Parapsychology Articles, Papers and Books

Home > Articles > Psychical Phenomena > Extrasensory Perception > Empathy

Quantum Psychics Buy Now

QP Store





Get the best from in your inbox!



"With confidence in the importance of utilizing the investigative mode of the established sciences in order to inquire into the authenticity and to potentially explain the nature of psychical phenomena."

Psychic Organizations
Empathy A Quantum Approach Textbook Quantum Psychics Book
Scientific Empathology Education Psychical Profiling









Emotional Regulation and Empathic Processes
Theresa M. Kelly, MsD.


Professor of Scientific Parapsychology, Researcher, Technical Author

Empathy is the psychical influence of emotion via experient influence over the emotional basis of consciousness and the mental and physiological processes associated with a wide variety of emotional experiences.

In regards to emotional regulation and psychical empathists, there are two primary types of regulation strategies, one with a specific point prior to emotional stimuli, and one subsequent to emotional stimuli. These strategies can be utilized to modify one’s own emotions regardless of the source by influencing the emotions they experience, when they experience them, and how they experience and express those emotions. 

The first type of regulation strategy is called antecedent-focused, which refers to what an empathist does prior to experiencing a particular emotion and can influence their physiological and behavior responses (e.g. viewing a failure as an opportunity to try something new).


  1. Situation selection, which refers to approaching or completely avoiding particular people, places, or things as a means to regulate emotion. Here the empathist must evaluate what situations are negative verses positive alternatives, necessary and unnecessary (i.e. assessing consequences and importance), and short- or long-term emotional benefits (i.e. short-term emotional benefits with long-term negative consequences, or vice versa).

  2. Situation modification, which refers to changing a situation to soften emotional impact when ones feels or thinks they are on the verge of entering into a situation that will have a negative emotional affect. An example of this modification would be when a friend prompts the empathist for emotional support when the empathists is emotionally fatigued and the empathists prompts themselves to change the subject until the empathist is well rested. 

  3. Attentional deployment, which refers to selecting one of numerous aspects of the situation the empathist will supply their focus.
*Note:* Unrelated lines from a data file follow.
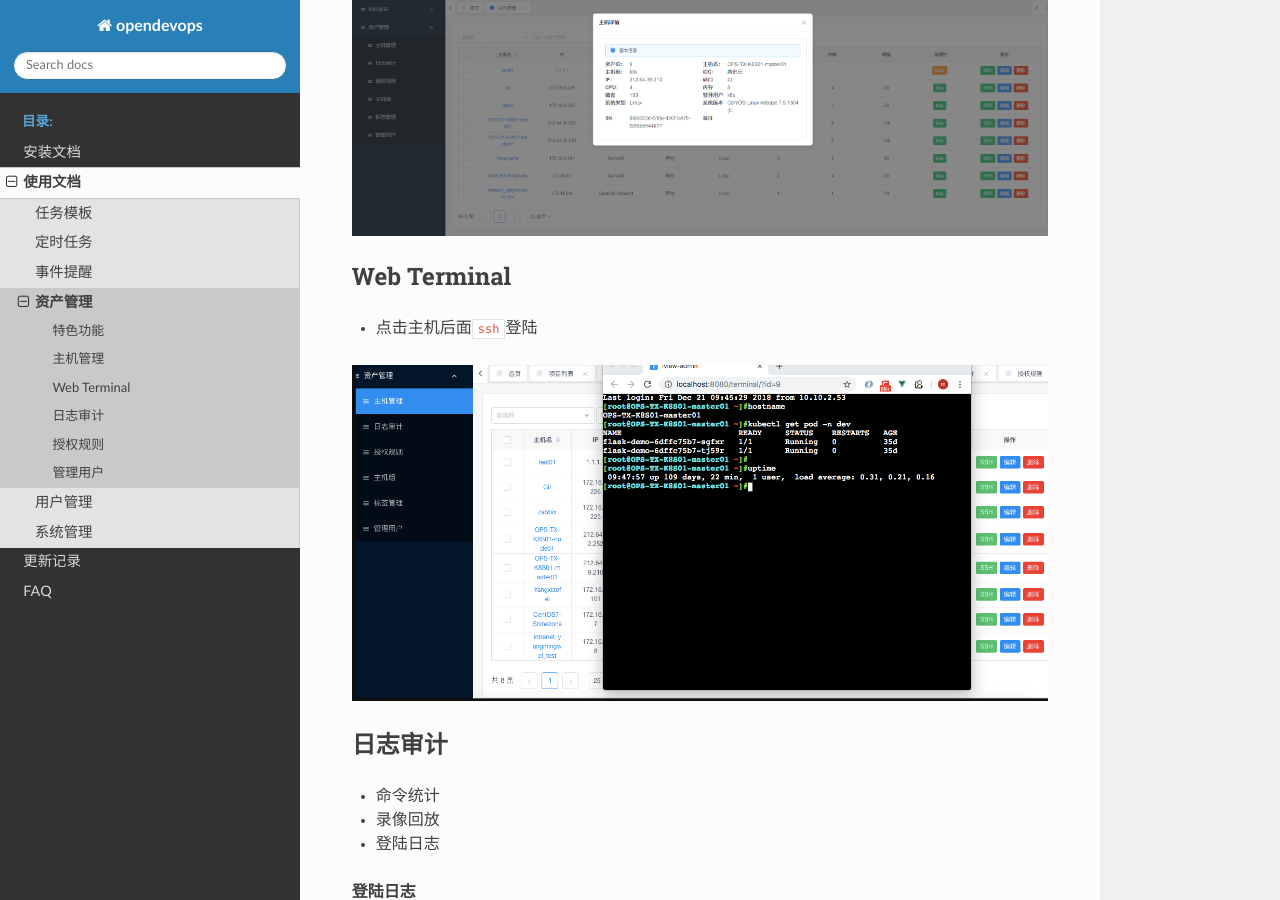
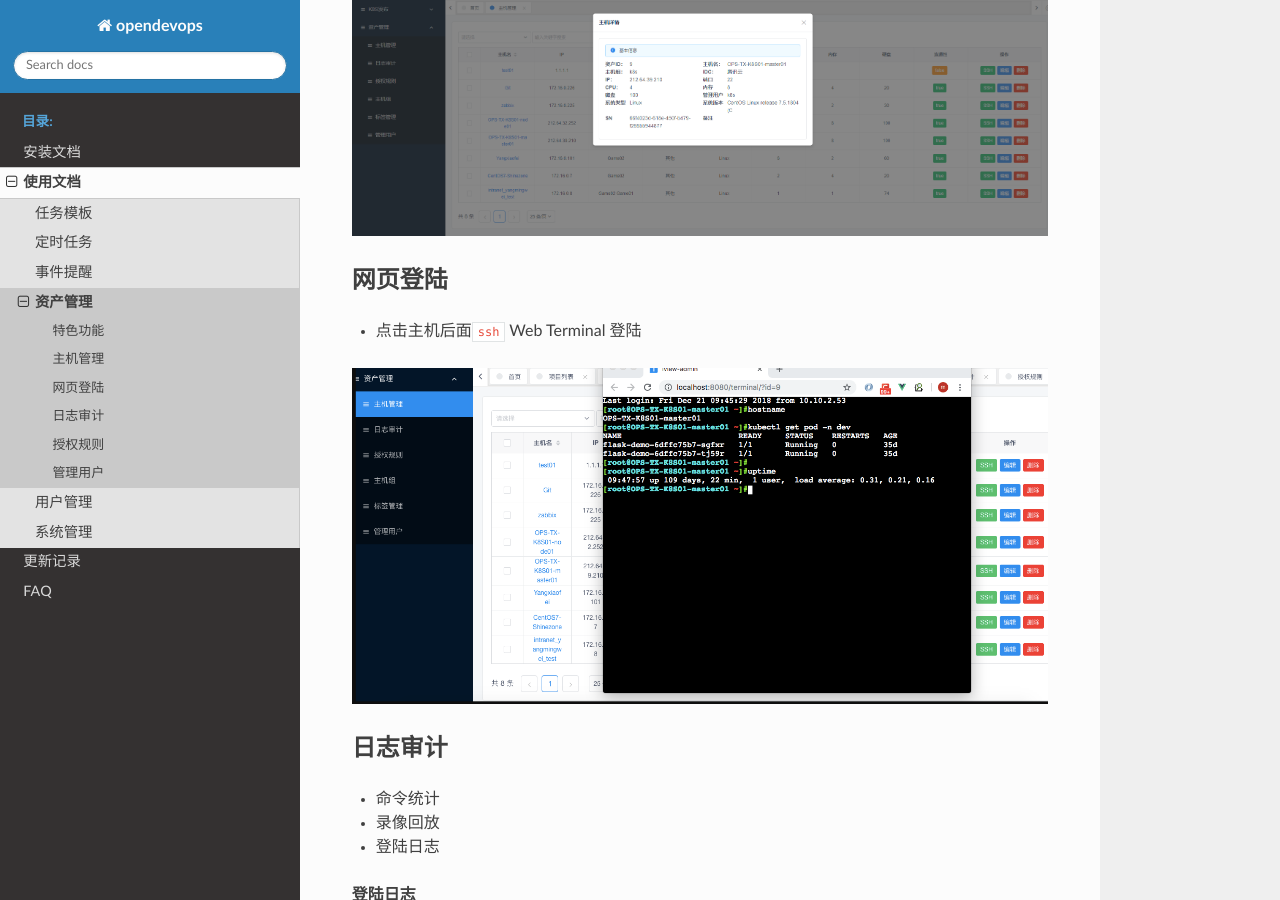
Before and after one commit to opendevops-cn/opendevops, a Sphinx documentation site: the page built from docs/source/cmdb_manager.md, in a window 1280 px wide and 900 px high, scrolled down 2191 px. Built offline with Sphinx 7.4.7 and the Read the Docs theme 2.0.0, drawn with Linux system fonts in a browser that asks for light colours; pages that are not in the unit, such as notebooks, are missing from menus.

Commit message:
upload cmdb html docs

```diff
--- a/docs/source/cmdb_manager.md
+++ b/docs/source/cmdb_manager.md
@@ -50,8 +50,9 @@ CMDB主要功能：`主机/主机组/标签管理`、`Web Terminal登陆`、`日
 
 ![](./_static/images/cmdb_host_info.png)
 
-#### Web Terminal
-- 点击主机后面`ssh`登陆
+#### 网页登陆
+
+- 点击主机后面`ssh` Web Terminal 登陆
 
 ![](./_static/images/web_ssh.png)
 
```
For example, the empathist may chose to focus on the “the big picture,” on the positive aspects of a distressing conversation or distract him or herself from a conversation that they find distressing by thinking about something else (e.g. counting in-mind, thinking of a pleasant memory, checking or responding to text messages, etc.). This can also include the empathist devising a plan to leave the situation (e.g. “I have to make a call”).

  4. Cognitive change, which refers to selecting one of numerous meanings he/she will correlate to the aspect they find negative (e.g. in regards to the distressing conversation, the empathist may remind themselves that it is “only their opinion, not necessarily the truth”). In other words, cognitive change is utilized to decrease emotional response.


Next Page 1 - 2


QP Network University of Alternative Studies QPPResearch Inc.